_What you have to do_: Scan the data for "False" and copy the lines it appears in.

##### Data extract #####

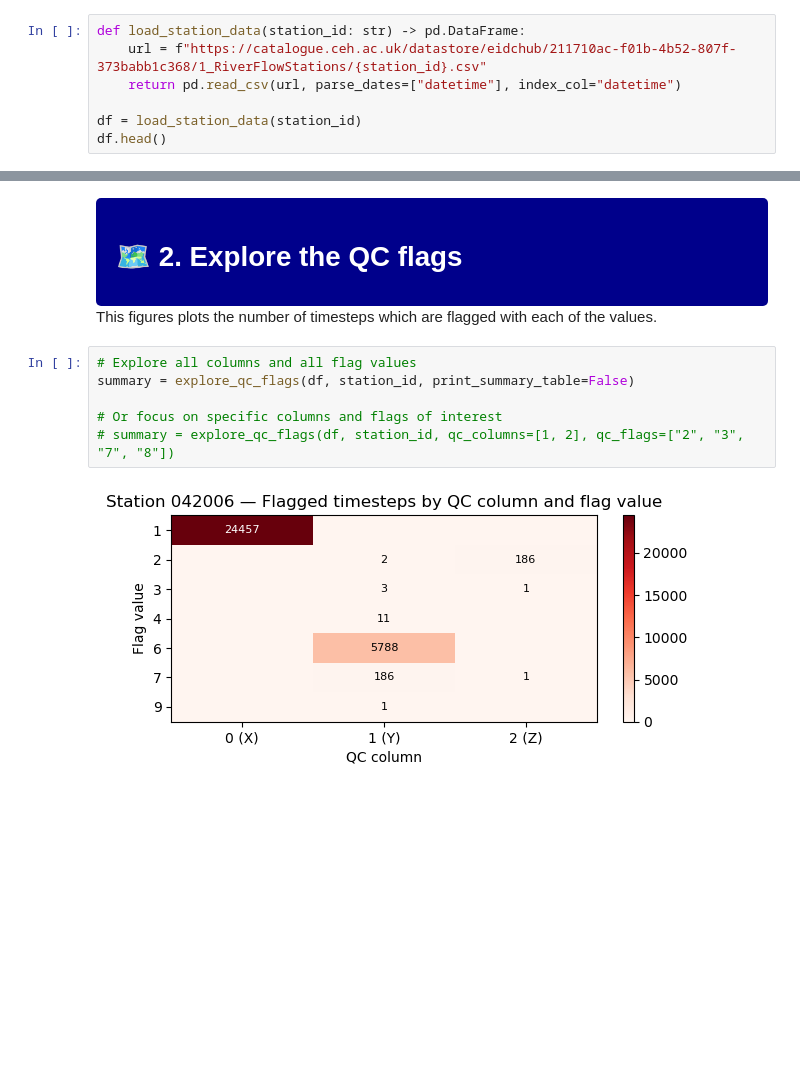
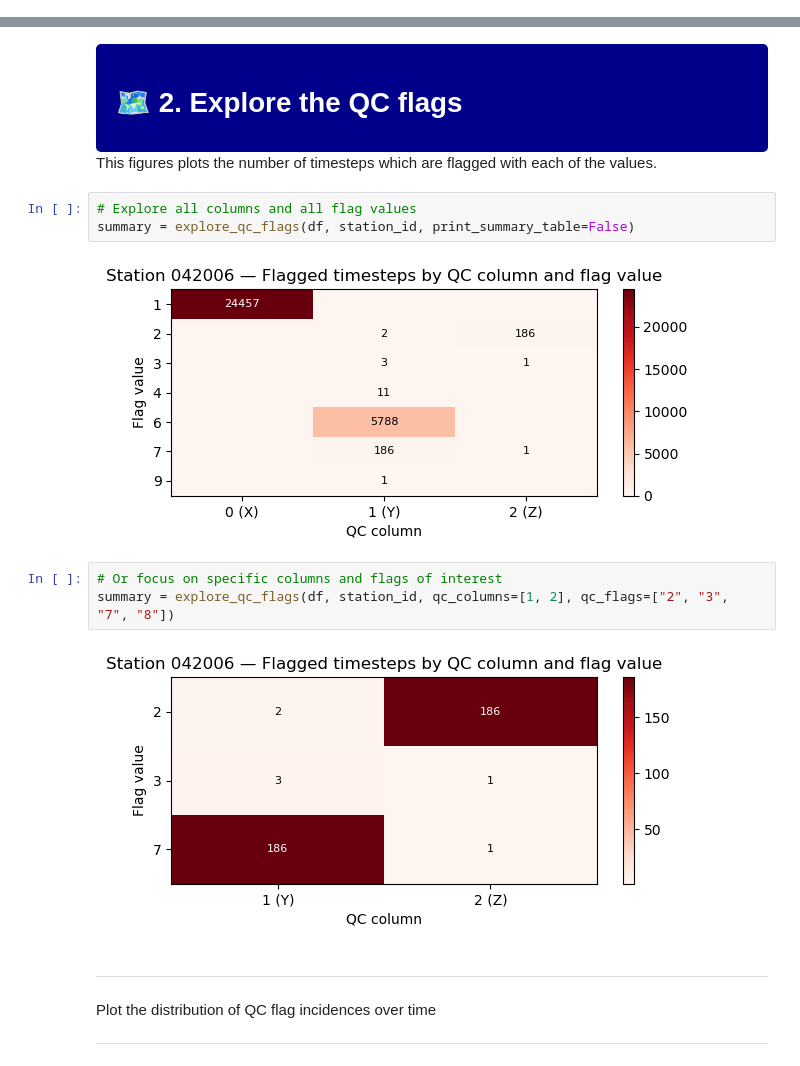
Before and after one commit to masher92/UK-Flow15, a Jupyter notebook: Examine_QC_Flags.ipynb, the cells around one changed output, grey strips where cells are left out. Drawn from its saved outputs; the diff is of its cells as text; blank space fills up the shorter version.

```diff
--- a/Examine_QC_Flags.ipynb
+++ b/Examine_QC_Flags.ipynb
@@ -298,10 +199,3 @@ Each station has a CSV file with these columns:
 - Value — the flow measurement at the station in m3s-1
 - Resolution - the original temporal interval between each observation in minutes. Regular intervals are indicated numerically, for instance, 120 representing a two-hour interval. Special cases include irregular time intervals, which are coded as 0, and intervals with an anomalous one-second gap, coded as 1
 - Flag — a quality control code, e.g. 060 or 137
-# %%
-def load_station_data(station_id: str) -> pd.DataFrame:
-    url = f"https://catalogue.ceh.ac.uk/datastore/eidchub/211710ac-f01b-4b52-807f-373babb1c368/1_RiverFlowStations/{station_id}.csv"
-    return pd.read_csv(url, parse_dates=["datetime"], index_col="datetime")
-
-df = load_station_data(station_id)
-df.head()
@@ -343,12 +244,20 @@ df.head()
 This figures plots the number of timesteps which are flagged with each of the values.
 
 <!-- NB: WOULD BE GOOD TO HASH OUT THE VALUES THAT ARENT POSSIBLE FOR 0 (X) -->
+# %%
+# Explore all columns and all flag values
+summary = explore_qc_flags(df, station_id, print_summary_table=False)
+# %% [output]
+[figure, added]
 # %%
-# Explore all columns and all flag values
-summary = explore_qc_flags(df, station_id, print_summary_table=False)
-
 # Or focus on specific columns and flags of interest
-# summary = explore_qc_flags(df, station_id, qc_columns=[1, 2], qc_flags=["2", "3", "7", "8"])
+summary = explore_qc_flags(df, station_id, qc_columns=[1, 2], qc_flags=["2", "3", "7", "8"])
 # %% [output]
-[figure, old version]
+[figure, new version]
+# %% [markdown]
+---
+
+Plot the distribution of QC flag incidences over time
+
+---
 # %%
```
Also changed, not shown: parts of 20 cells of this notebook, 7 other files.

#####

_Answer for the task_:
+summary = explore_qc_flags(df, station_id, print_summary_table=False)
-summary = explore_qc_flags(df, station_id, print_summary_table=False)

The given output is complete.